That was the picture Wijnaldum had sold to him last summer, to persuade him to leave the champions of the Netherlands, PSV Eindhoven. Newcastle had scouted the Dutch midfielder for four years. He was the Eredivisie player of the year before his £16m move to St James’ Park.

“Before I came here they told me 2015 was a bad year and they wanted good signings to create a new team,” he revealed. “Three players won’t change a team.”

Since then three more have arrived in Townsend, Jonjo Shelvey and Henri Saivet. There will be a centre forward before the window closes – Saido Berahino, Loïc Rémy and Bafetimbi Gomis are the current frontrunners. There could yet be a new left-back.

It is still, however, a club desperately fighting relegation – they face a wounded Everton at Goodison Park on Wednesday. It is also one capable of calamitous own goals. On Wednesday, Newcastle played a secret derby against rivals Sunderland at the Stadium of Light behind closed doors. Newcastle, who have lost the last six derbies to Sunderland, were beaten 6-0. No one at the club has taken responsibility for agreeing to a fixture that has aided the fitness of their relegation-threatened rivals 13 miles away.

It is a reminder, as is their position in the Premier League relegation zone, that much has still to be done. There will also be increasing scrutiny of  McClaren’s growing role in player recruitment since he was kept at arm’s length in the summer.

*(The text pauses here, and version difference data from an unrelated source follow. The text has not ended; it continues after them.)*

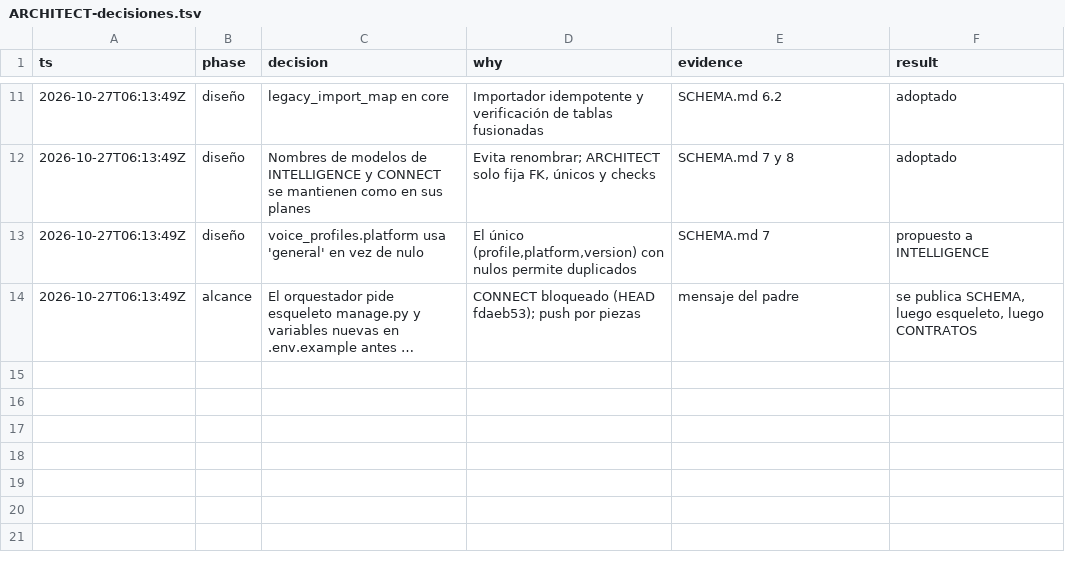
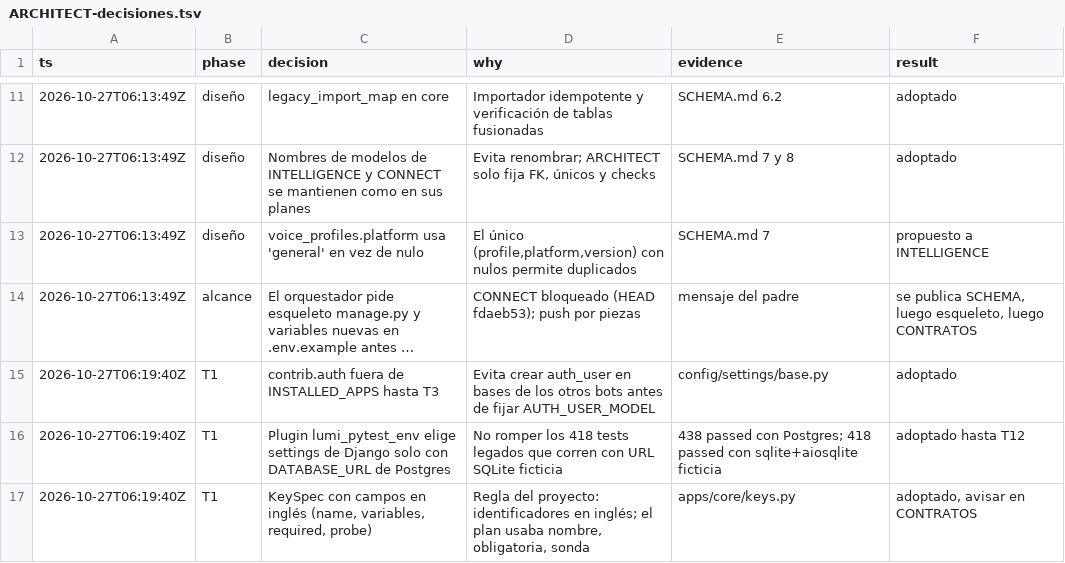
Before and after one commit to Ateh-Ugoji/Lumi-agent, a TSV file: lumi/plan/estado/ARCHITECT-decisiones.tsv, drawn as a sheet; only a part is shown, gaps mark what is left out; long unchanged cells end in …; the diff names each change by its address in the sheet, - before the commit and + after, or states it on an @@ line.

Commit message:
[ARCHITECT] esqueleto: manage.py, config/settings, apps.core (env, keys, health), dev_postgres y .env.example

```diff
--- a/lumi/plan/estado/ARCHITECT-decisiones.tsv
+++ b/lumi/plan/estado/ARCHITECT-decisiones.tsv
+row 15: 2026-10-27T06:19:40Z | T1 | contrib.auth fuera de INSTALLED_APPS hasta T3 | Evita crear auth_user en bases de los otros bots antes de fijar AUTH_USER_MODEL | config/settings/base.py | adoptado
+row 16: 2026-10-27T06:19:40Z | T1 | Plugin lumi_pytest_env elige settings de Django solo con DATABASE_URL de Postgres | No romper los 418 tests legados que corren con URL SQLite ficticia | 438 passed con Postgres; 418 passed con sqlite+aiosqlite ficticia | adoptado hasta T12
+row 17: 2026-10-27T06:19:40Z | T1 | KeySpec con campos en inglés (name, variables, required, probe) | Regla del proyecto: identificadores en inglés; el plan usaba nombre, obligatoria, sonda | apps/core/keys.py | adoptado, avisar en CONTRATOS
```
Also changed, not shown: 29 other files.
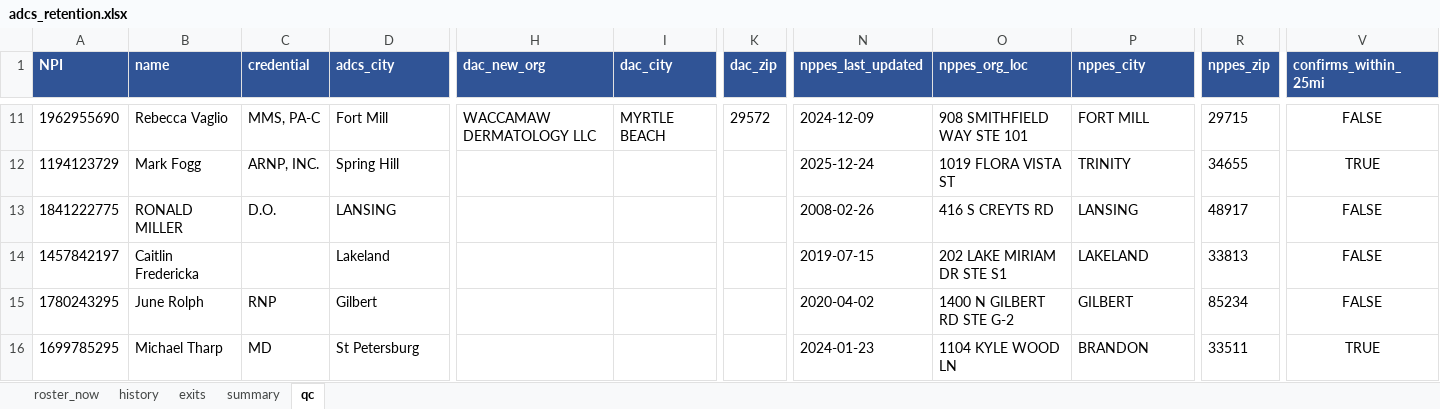
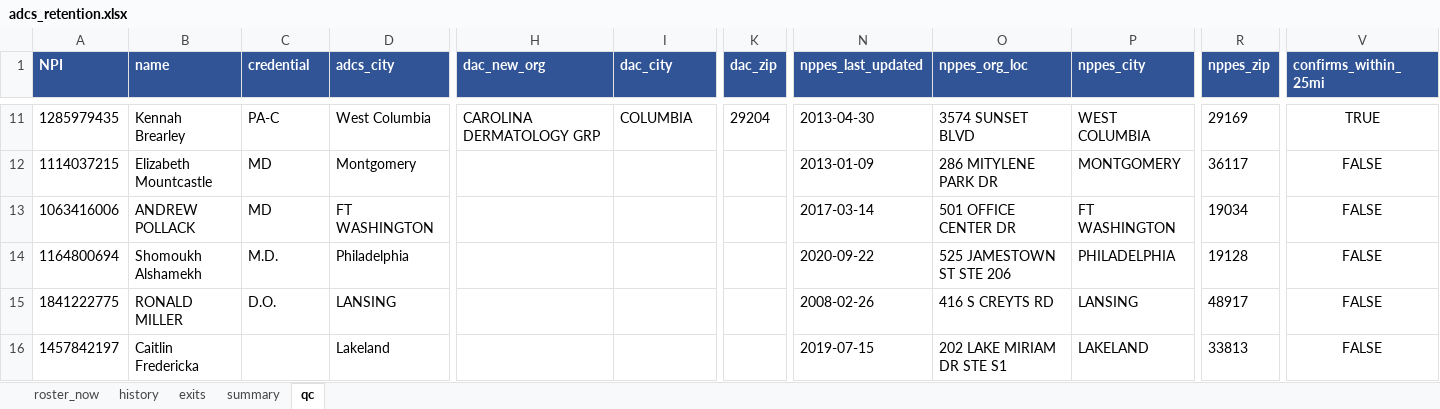
Before and after one commit to kylesturgeonmeru/phys-benchmark, an Excel workbook: adcs-retention/adcs_retention.xlsx, sheet qc, drawn as a sheet; only a part is shown, gaps mark what is left out; values as stored, in another font and other column widths than the file's, no borders; removed rows and columns are numbered as before the commit, all else as after; rows hold the shown columns only; the diff covers the shown part only; the diff names each change by its address in the sheet, - before the commit and + after, or states it on an @@ line.

```diff
--- a/adcs-retention/adcs_retention.xlsx (sheet qc)
+++ b/adcs-retention/adcs_retention.xlsx (sheet qc)
-A11 (NPI): 1962955690
+A11 (NPI): 1285979435
-B11 (name): Rebecca Vaglio
+B11 (name): Kennah Brearley
-C11 (credential): MMS, PA-C
+C11 (credential): PA-C
-D11 (adcs_city): Fort Mill
+D11 (adcs_city): West Columbia
-H11 (dac_new_org): WACCAMAW DERMATOLOGY LLC
+H11 (dac_new_org): CAROLINA DERMATOLOGY GRP
-I11 (dac_city): MYRTLE BEACH
+I11 (dac_city): COLUMBIA
-K11 (dac_zip): 29572
+K11 (dac_zip): 29204
-N11 (nppes_last_updated): 2024-12-09
+N11 (nppes_last_updated): 2013-04-30
-O11 (nppes_org_loc): 908 SMITHFIELD WAY STE 101
+O11 (nppes_org_loc): 3574 SUNSET BLVD
-P11 (nppes_city): FORT MILL
+P11 (nppes_city): WEST COLUMBIA
-R11 (nppes_zip): 29715
+R11 (nppes_zip): 29169
-V11 (confirms_within_25mi): FALSE
+V11 (confirms_within_25mi): TRUE
-row 12: 1194123729 | Mark Fogg | ARNP, INC. | Spring Hill |  |  |  | 2025-12-24 | 1019 FLORA VISTA ST | TRINITY | 34655 | TRUE
+row 12: 1114037215 | Elizabeth Mountcastle | MD | Montgomery |  |  |  | 2013-01-09 | 286 MITYLENE PARK DR | MONTGOMERY | 36117 | FALSE
+row 13: 1063416006 | ANDREW POLLACK | MD | FT WASHINGTON |  |  |  | 2017-03-14 | 501 OFFICE CENTER DR | FT WASHINGTON | 19034 | FALSE
+row 14: 1164800694 | Shomoukh Alshamekh | M.D. | Philadelphia |  |  |  | 2020-09-22 | 525 JAMESTOWN ST STE 206 | PHILADELPHIA | 19128 | FALSE
-row 15: 1780243295 | June Rolph | RNP | Gilbert |  |  |  | 2020-04-02 | 1400 N GILBERT RD STE G-2 | GILBERT | 85234 | FALSE
-row 16: 1699785295 | Michael Tharp | MD | St Petersburg |  |  |  | 2024-01-23 | 1104 KYLE WOOD LN | BRANDON | 33511 | TRUE
```
Also changed, not shown: 6 added rows, 6 removed rows, 1 moved row and 13 edited cells elsewhere in this sheet, sheet exits, sheet summary, sheet history, 1 other file.
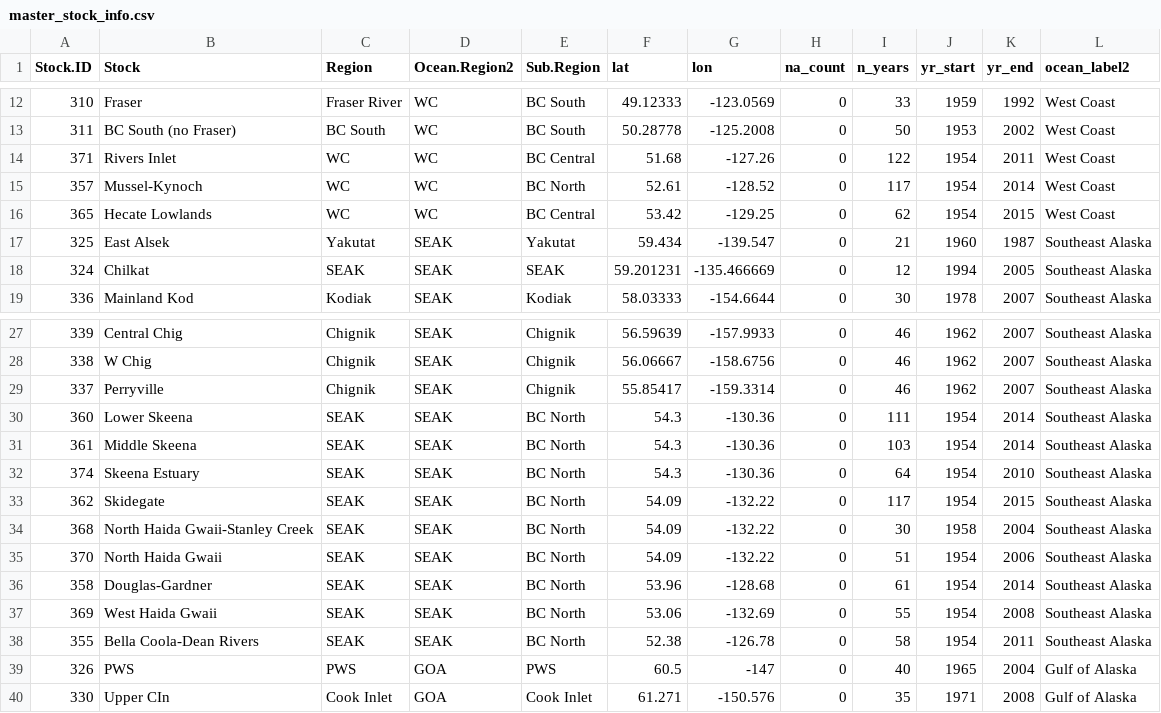
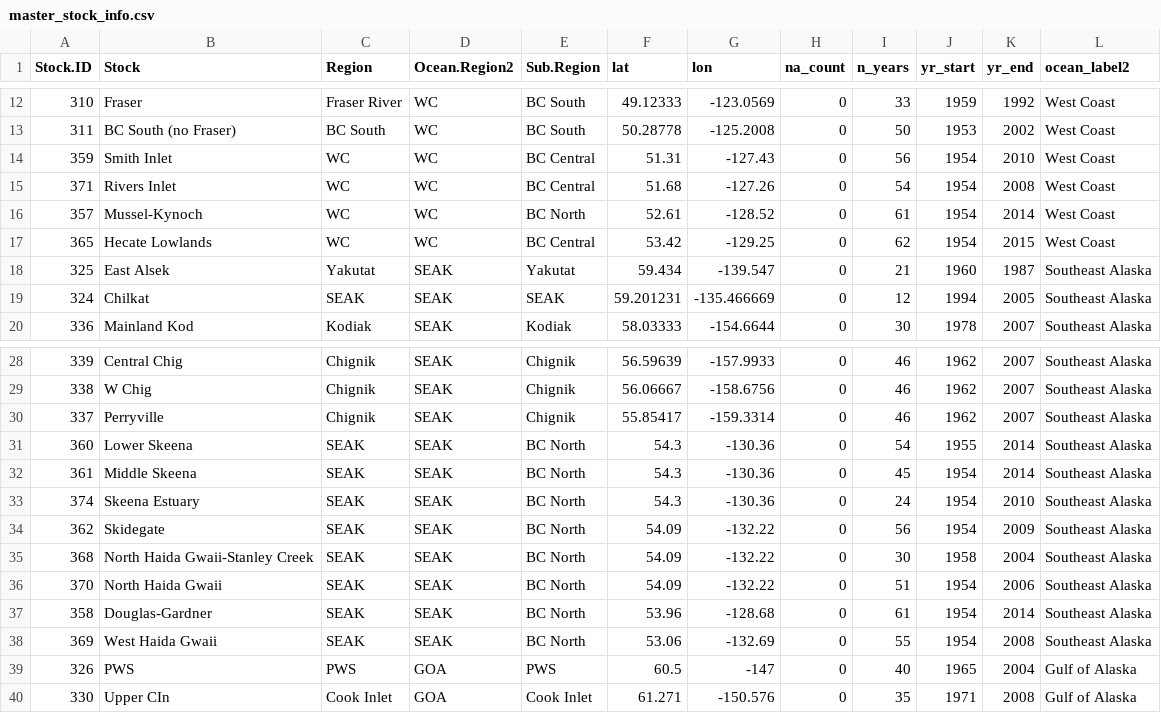
Before and after one commit to Pacific-salmon-assess/Salmon-warming-crowded-oceans, a CSV file: data/chum/master_stock_info.csv, drawn as a sheet; only a part is shown, gaps mark what is left out.

```diff
--- a/data/chum/master_stock_info.csv
+++ b/data/chum/master_stock_info.csv
@@ -13,4 +13,5 @@
 311,"BC South (no Fraser)","BC South","WC","BC South",50.28778,-125.2008,0,50,1953,2002,"West Coast"
-371,"Rivers Inlet","WC","WC","BC Central",51.68,-127.26,0,122,1954,2011,"West Coast"
-357,"Mussel-Kynoch","WC","WC","BC North",52.61,-128.52,0,117,1954,2014,"West Coast"
+359,"Smith Inlet","WC","WC","BC Central",51.31,-127.43,0,56,1954,2010,"West Coast"
+371,"Rivers Inlet","WC","WC","BC Central",51.68,-127.26,0,54,1954,2008,"West Coast"
+357,"Mussel-Kynoch","WC","WC","BC North",52.61,-128.52,0,61,1954,2014,"West Coast"
 365,"Hecate Lowlands","WC","WC","BC Central",53.42,-129.25,0,62,1954,2015,"West Coast"
@@ -29,6 +30,6 @@
 337,"Perryville","Chignik","SEAK","Chignik",55.85417,-159.3314,0,46,1962,2007,"Southeast Alaska"
-360,"Lower Skeena","SEAK","SEAK","BC North",54.3,-130.36,0,111,1954,2014,"Southeast Alaska"
-361,"Middle Skeena","SEAK","SEAK","BC North",54.3,-130.36,0,103,1954,2014,"Southeast Alaska"
-374,"Skeena Estuary","SEAK","SEAK","BC North",54.3,-130.36,0,64,1954,2010,"Southeast Alaska"
-362,"Skidegate","SEAK","SEAK","BC North",54.09,-132.22,0,117,1954,2015,"Southeast Alaska"
+360,"Lower Skeena","SEAK","SEAK","BC North",54.3,-130.36,0,54,1955,2014,"Southeast Alaska"
+361,"Middle Skeena","SEAK","SEAK","BC North",54.3,-130.36,0,45,1954,2014,"Southeast Alaska"
+374,"Skeena Estuary","SEAK","SEAK","BC North",54.3,-130.36,0,24,1954,2010,"Southeast Alaska"
+362,"Skidegate","SEAK","SEAK","BC North",54.09,-132.22,0,56,1954,2009,"Southeast Alaska"
 368,"North Haida Gwaii-Stanley Creek","SEAK","SEAK","BC North",54.09,-132.22,0,30,1958,2004,"Southeast Alaska"
@@ -37,3 +38,2 @@
 369,"West Haida Gwaii","SEAK","SEAK","BC North",53.06,-132.69,0,55,1954,2008,"Southeast Alaska"
-355,"Bella Coola-Dean Rivers","SEAK","SEAK","BC North",52.38,-126.78,0,58,1954,2011,"Southeast Alaska"
 326,"PWS","PWS","GOA","PWS",60.5,-147,0,40,1965,2004,"Gulf of Alaska"
```
Also changed, not shown: data-downloaded/pink/pink_info2023-09-20.csv, data/pink/master_pink_stock_info.csv, 10 other files.
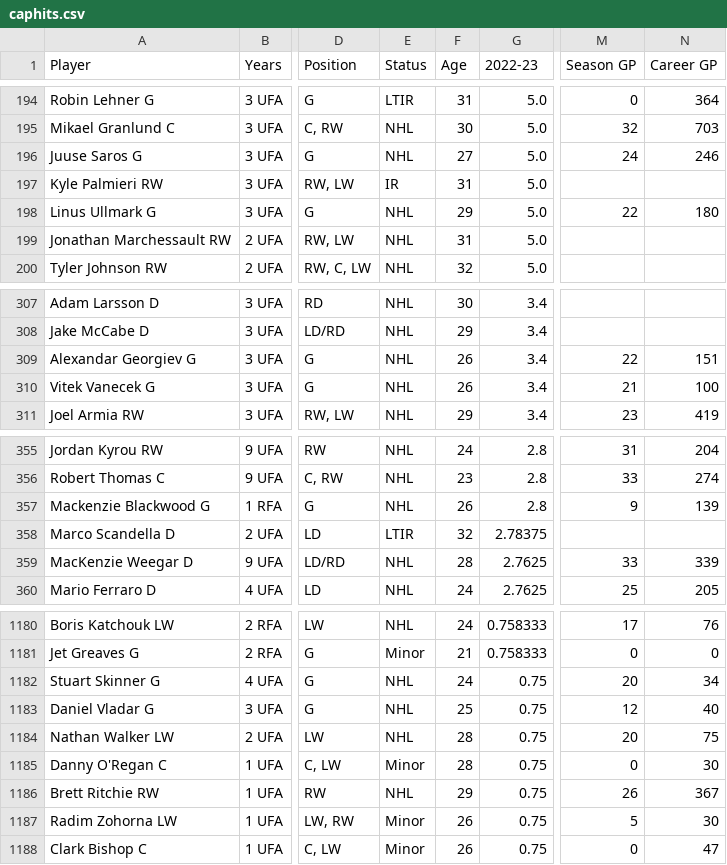
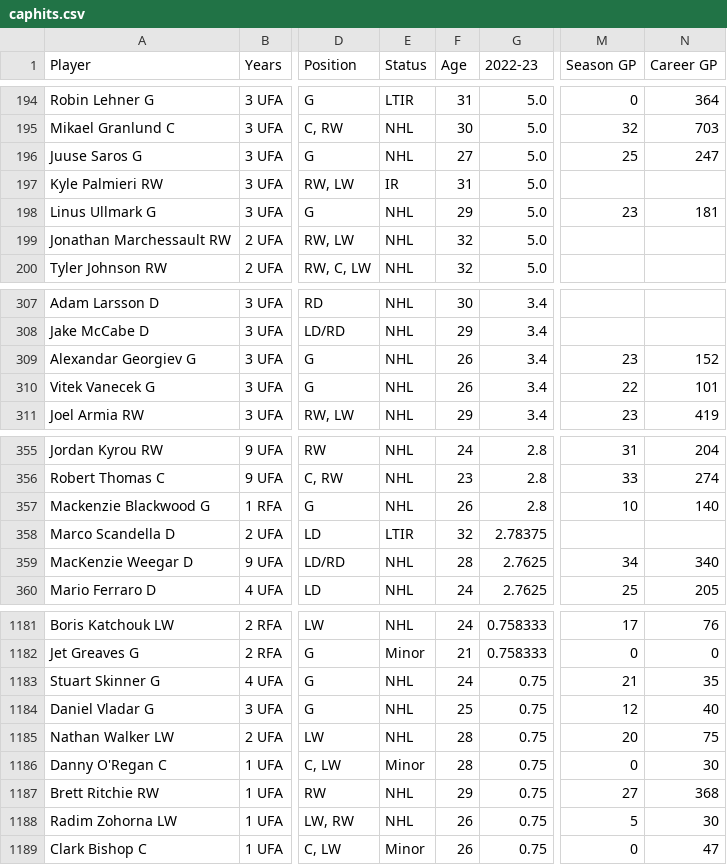
Before and after one commit to kww271/qBneK36JpdQetizHcQM7DMrCSz, a CSV file: caphits.csv, drawn as a sheet; only a part is shown, gaps mark what is left out; addresses are those after the commit; the diff covers the shown part only; the diff names each change by its address in the sheet, - before the commit and + after, or states it on an @@ line.

```diff
--- a/caphits.csv
+++ b/caphits.csv
-M196 (Season GP): 24
+M196 (Season GP): 25
-N196 (Career GP): 246
+N196 (Career GP): 247
-M198 (Season GP): 22
+M198 (Season GP): 23
-N198 (Career GP): 180
+N198 (Career GP): 181
-F199 (Age): 31
+F199 (Age): 32
-M309 (Season GP): 22
+M309 (Season GP): 23
-N309 (Career GP): 151
+N309 (Career GP): 152
-M310 (Season GP): 21
+M310 (Season GP): 22
-N310 (Career GP): 100
+N310 (Career GP): 101
-M357 (Season GP): 9
+M357 (Season GP): 10
-N357 (Career GP): 139
+N357 (Career GP): 140
-M359 (Season GP): 33
+M359 (Season GP): 34
-N359 (Career GP): 339
+N359 (Career GP): 340
-M1183 (Season GP): 20
+M1183 (Season GP): 21
-N1183 (Career GP): 34
+N1183 (Career GP): 35
-M1187 (Season GP): 26
+M1187 (Season GP): 27
-N1187 (Career GP): 367
+N1187 (Career GP): 368
-E1188 (Status): Minor
+E1188 (Status): NHL
```
Also changed, not shown: 1 added row and 103 edited cells elsewhere in this file.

However, there is a feeling, backed up by 18 months of signing players, that Newcastle United are finally changing direction.